# Trying to use nix

Now that my website is deployed as a container image, I wanted to give nix a try. I'm still doing it the old-fashioned way right now: with a Dockerfile, running cargo in a "builder" image, copying stuff out of there into a slimmer image (that still has an Ubuntu base, even though distroless images are a thing now).

## But why?

I was mostly interested in nix because some parts of my website have pretty big native dependencies. futile itself mostly relies on sqlite3 and some JS engine (used to be quickjs, currently duktape because MSVC Windows builds). But the asset processing pipeline, salvage (which I'd like to integrate with futile at some point) has a bunch more!

Not only does it need Google Chrome headless for diagrams (which are made in the excellent diagrams.net desktop application), it then exports those to PDF, which are converted to SVG (baking text into paths, so you don't need to have my fonts installed locally to view/print them), and then optimized further. That requires poppler and cairo, which requires glib, gobject, gio, etc.

And then there's webp processing, avif processing, etc.

In fact I wrote a whole series about this, how I got everything to link statically (except Google Chrome, which is a standalone executable) on both Linux and Windows, that involved the Meson build system, etc.

Nowadays I don't care so much about the Windows part, everything runs in a Linux VM anyway, but I figured nix would let me simplify a lot of this — no matter which distribution I chose to use day-to-day, all the dependencies would be statically defined in a single place, I could even apply my own patches if I wanted (which I do for the video processing pipeline — to get ffmpeg and libsvtav1 to play nice with each other), and I could link dynamically against libraries, which might speed up the link step and trim down the final executable quite a bit.

Also, apparently you can generate Docker images with nix, which sounded great.

## Success (but at what cost?) with crane

So I started learning nix!
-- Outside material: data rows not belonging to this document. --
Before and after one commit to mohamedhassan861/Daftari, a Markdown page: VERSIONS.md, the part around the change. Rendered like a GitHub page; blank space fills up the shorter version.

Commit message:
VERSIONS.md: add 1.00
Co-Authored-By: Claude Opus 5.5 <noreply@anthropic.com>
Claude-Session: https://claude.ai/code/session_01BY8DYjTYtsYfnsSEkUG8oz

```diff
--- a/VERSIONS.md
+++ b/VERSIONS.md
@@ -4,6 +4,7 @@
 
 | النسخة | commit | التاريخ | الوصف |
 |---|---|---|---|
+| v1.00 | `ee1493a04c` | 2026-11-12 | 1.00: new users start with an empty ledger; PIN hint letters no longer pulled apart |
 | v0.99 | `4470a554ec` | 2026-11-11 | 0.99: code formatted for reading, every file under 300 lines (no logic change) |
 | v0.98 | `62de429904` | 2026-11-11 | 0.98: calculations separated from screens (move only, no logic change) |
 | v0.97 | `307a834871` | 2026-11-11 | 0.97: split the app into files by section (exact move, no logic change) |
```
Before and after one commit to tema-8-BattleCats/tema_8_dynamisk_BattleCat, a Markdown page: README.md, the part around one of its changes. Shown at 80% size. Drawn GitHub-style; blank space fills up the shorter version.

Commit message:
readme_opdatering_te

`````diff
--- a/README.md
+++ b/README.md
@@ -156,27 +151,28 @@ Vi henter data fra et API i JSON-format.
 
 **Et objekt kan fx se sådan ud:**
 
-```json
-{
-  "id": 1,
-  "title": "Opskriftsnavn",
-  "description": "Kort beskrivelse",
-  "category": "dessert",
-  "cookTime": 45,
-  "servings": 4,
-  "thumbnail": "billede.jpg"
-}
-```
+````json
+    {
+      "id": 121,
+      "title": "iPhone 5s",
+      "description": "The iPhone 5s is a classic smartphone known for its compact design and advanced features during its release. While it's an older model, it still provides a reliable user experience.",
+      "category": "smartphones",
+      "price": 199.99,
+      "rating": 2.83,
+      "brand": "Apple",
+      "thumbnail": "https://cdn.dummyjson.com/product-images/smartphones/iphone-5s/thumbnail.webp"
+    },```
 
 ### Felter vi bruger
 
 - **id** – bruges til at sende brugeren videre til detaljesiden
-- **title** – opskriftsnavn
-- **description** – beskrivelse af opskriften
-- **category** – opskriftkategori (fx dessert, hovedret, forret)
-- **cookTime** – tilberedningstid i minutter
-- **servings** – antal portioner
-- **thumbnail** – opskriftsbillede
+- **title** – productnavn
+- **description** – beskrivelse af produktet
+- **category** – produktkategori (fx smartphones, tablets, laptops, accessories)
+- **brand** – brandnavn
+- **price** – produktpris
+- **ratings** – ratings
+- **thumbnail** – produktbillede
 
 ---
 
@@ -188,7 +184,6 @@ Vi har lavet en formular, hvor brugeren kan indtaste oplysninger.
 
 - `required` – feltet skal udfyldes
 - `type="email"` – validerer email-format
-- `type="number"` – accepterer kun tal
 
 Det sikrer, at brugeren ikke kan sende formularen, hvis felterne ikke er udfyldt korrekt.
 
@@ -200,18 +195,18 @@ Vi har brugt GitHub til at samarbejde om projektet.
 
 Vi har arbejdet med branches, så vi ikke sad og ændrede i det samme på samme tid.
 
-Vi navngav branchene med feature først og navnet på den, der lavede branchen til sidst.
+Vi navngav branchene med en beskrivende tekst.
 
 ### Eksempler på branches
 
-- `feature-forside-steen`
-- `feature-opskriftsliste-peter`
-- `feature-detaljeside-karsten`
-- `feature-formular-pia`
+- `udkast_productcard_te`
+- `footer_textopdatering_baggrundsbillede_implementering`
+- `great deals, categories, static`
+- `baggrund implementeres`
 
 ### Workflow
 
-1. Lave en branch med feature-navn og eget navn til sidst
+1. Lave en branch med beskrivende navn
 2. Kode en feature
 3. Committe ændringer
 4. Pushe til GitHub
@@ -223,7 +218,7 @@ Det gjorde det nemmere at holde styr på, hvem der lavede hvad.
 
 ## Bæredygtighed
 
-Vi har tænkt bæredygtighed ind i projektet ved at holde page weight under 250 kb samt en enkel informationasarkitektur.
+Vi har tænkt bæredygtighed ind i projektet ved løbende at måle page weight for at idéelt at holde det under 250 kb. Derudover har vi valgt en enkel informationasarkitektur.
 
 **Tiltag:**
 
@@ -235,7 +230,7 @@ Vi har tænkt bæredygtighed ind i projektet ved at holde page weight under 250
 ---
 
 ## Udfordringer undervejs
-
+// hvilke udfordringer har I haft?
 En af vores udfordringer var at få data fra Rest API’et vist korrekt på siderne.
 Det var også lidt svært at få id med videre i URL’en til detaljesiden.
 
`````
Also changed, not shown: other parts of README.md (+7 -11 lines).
I learned there's quite a few ways to build Rust code with nix, a lot of folks use naersk, but after a couple tries, I gravitated towards crane instead.

A still-experimental but not-so-new thing in nix are "flakes", I figured I'd make a flake to build futile (starting small), and got as far as this:

nix
{
inputs = {
nixpkgs.url = "github:NixOS/nixpkgs/nixos-unstable";
crane = {
# url = "github:ipetkov/crane";
url = "path:/home/amos/bearcove/crane";
inputs.nixpkgs.follows = "nixpkgs";
};
flake-utils.url = "github:numtide/flake-utils";
rust-overlay = {
url = "github:oxalica/rust-overlay";
inputs = {
nixpkgs.follows = "nixpkgs";
flake-utils.follows = "flake-utils";
};
};
};

outputs = { self, nixpkgs, crane, flake-utils, rust-overlay }:
flake-utils.lib.eachDefaultSystem (system:
let
pkgs = import nixpkgs {
system = system;
overlays = [ (import rust-overlay) ];
};

rustToolchain = pkgs.pkgsBuildHost.rust-bin.fromRustupToolchainFile
./rust-toolchain.toml;
lib = crane.lib.${system}.overrideToolchain rustToolchain; shipyardToken = builtins.readFile ./secrets/shipyard-token; craneLib = lib.appendCrateRegistries [ (lib.registryFromDownloadUrl { dl = "https://crates.shipyard.rs/api/v1/crates"; indexUrl = "https://git.shipyard.rs/bearcove/crate-index.git"; curlOptsList = [ "-H" "user-agent: shipyard${shipyardToken}" ];
})
];
futile = craneLib.buildPackage {
src = ./.;
nativeBuildInputs = with pkgs; [ pkg-config protobuf clang_14 mold ];
};

in { packages.default = futile; });
}


Wait, did you add nix syntax highlighting to futile just now for this?

...maybe? Most of the work was already done.

I have no idea if this is idiomatic, it's also complicated by the fact that I use a private crate registry, so I immediately had to go contribute to crane, and despite my best efforts, I still don't deem it usable for now.

Building and installing a futile binary via nix still takes a long time, and the main offender is... removing references to /nix/store paths! There's a long and interesting discussion going on about it right now, I might even get a chance to sneak some Rust in your Rust, but for now I've decided it's outside the scope of this article, and we'll revisit this all later.

It's time to tackle the one thing I actually meant to do with this series, which is: adding GitHub login.